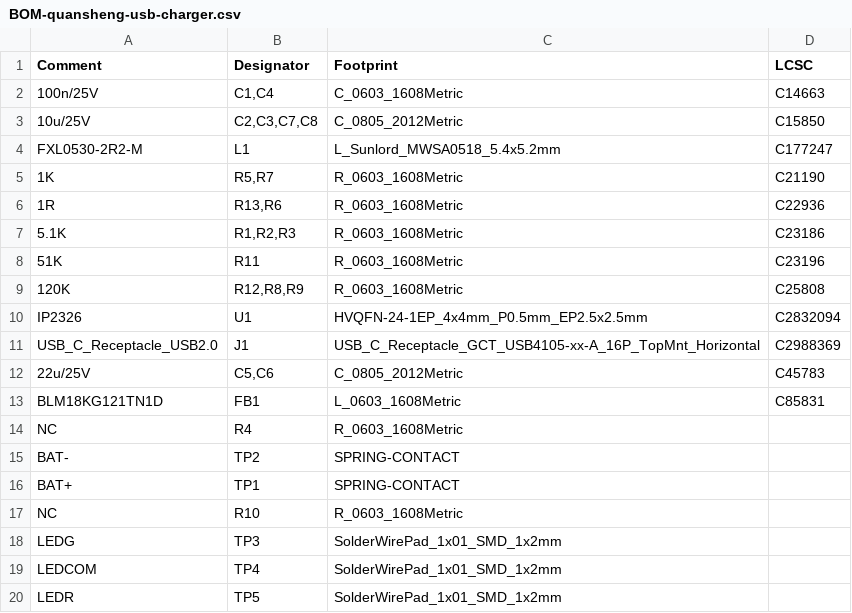
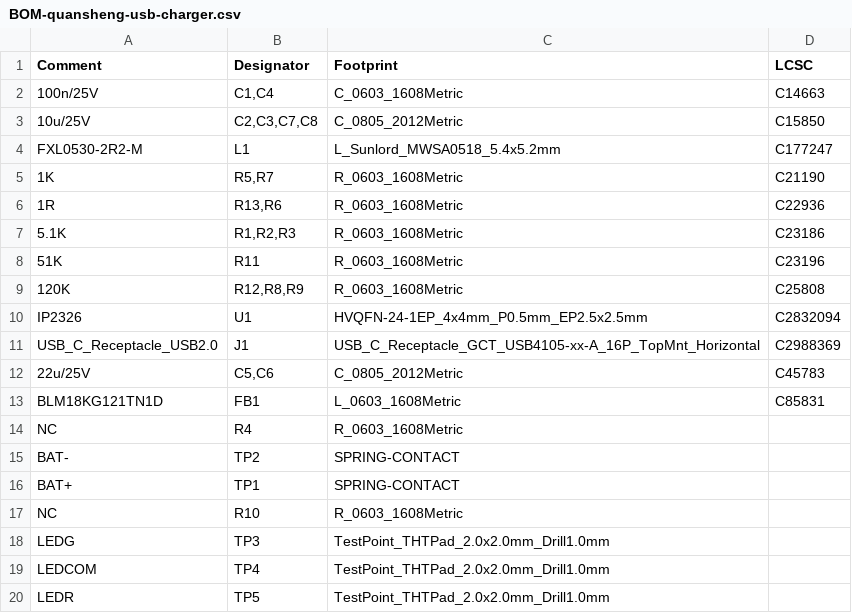
Before and after one commit to skuep/Quansheng-Charger-USB-Mod, a CSV file: kicad/quansheng-usb-charger/jlcpcb/production_files/BOM-quansheng-usb-charger.csv, drawn as a sheet.

```diff
--- a/kicad/quansheng-usb-charger/jlcpcb/production_files/BOM-quansheng-usb-charger.csv
+++ b/kicad/quansheng-usb-charger/jlcpcb/production_files/BOM-quansheng-usb-charger.csv
@@ -17,4 +17,4 @@ BAT+,TP1,SPRING-CONTACT,
 NC,R10,R_0603_1608Metric,
-LEDG,TP3,SolderWirePad_1x01_SMD_1x2mm,
-LEDCOM,TP4,SolderWirePad_1x01_SMD_1x2mm,
-LEDR,TP5,SolderWirePad_1x01_SMD_1x2mm,
+LEDG,TP3,TestPoint_THTPad_2.0x2.0mm_Drill1.0mm,
+LEDCOM,TP4,TestPoint_THTPad_2.0x2.0mm_Drill1.0mm,
+LEDR,TP5,TestPoint_THTPad_2.0x2.0mm_Drill1.0mm,
```
Also changed, not shown: kicad/quansheng-usb-charger/jlcpcb/production_files/CPL-quansheng-usb-charger.csv, 4 other files.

● EXERCISE INSTRUCTIONS
Output everything in the records exactly, leaving pictures out.

● WORKED SOLUTION
Before and after one commit to skuep/Quansheng-Charger-USB-Mod, a CSV file: kicad/quansheng-usb-charger/jlcpcb/production_files/BOM-quansheng-usb-charger.csv, drawn as a sheet.

```diff
--- a/kicad/quansheng-usb-charger/jlcpcb/production_files/BOM-quansheng-usb-charger.csv
+++ b/kicad/quansheng-usb-charger/jlcpcb/production_files/BOM-quansheng-usb-charger.csv
@@ -17,4 +17,4 @@ BAT+,TP1,SPRING-CONTACT,
 NC,R10,R_0603_1608Metric,
-LEDG,TP3,SolderWirePad_1x01_SMD_1x2mm,
-LEDCOM,TP4,SolderWirePad_1x01_SMD_1x2mm,
-LEDR,TP5,SolderWirePad_1x01_SMD_1x2mm,
+LEDG,TP3,TestPoint_THTPad_2.0x2.0mm_Drill1.0mm,
+LEDCOM,TP4,TestPoint_THTPad_2.0x2.0mm_Drill1.0mm,
+LEDR,TP5,TestPoint_THTPad_2.0x2.0mm_Drill1.0mm,
```
Also changed, not shown: kicad/quansheng-usb-charger/jlcpcb/production_files/CPL-quansheng-usb-charger.csv, 4 other files.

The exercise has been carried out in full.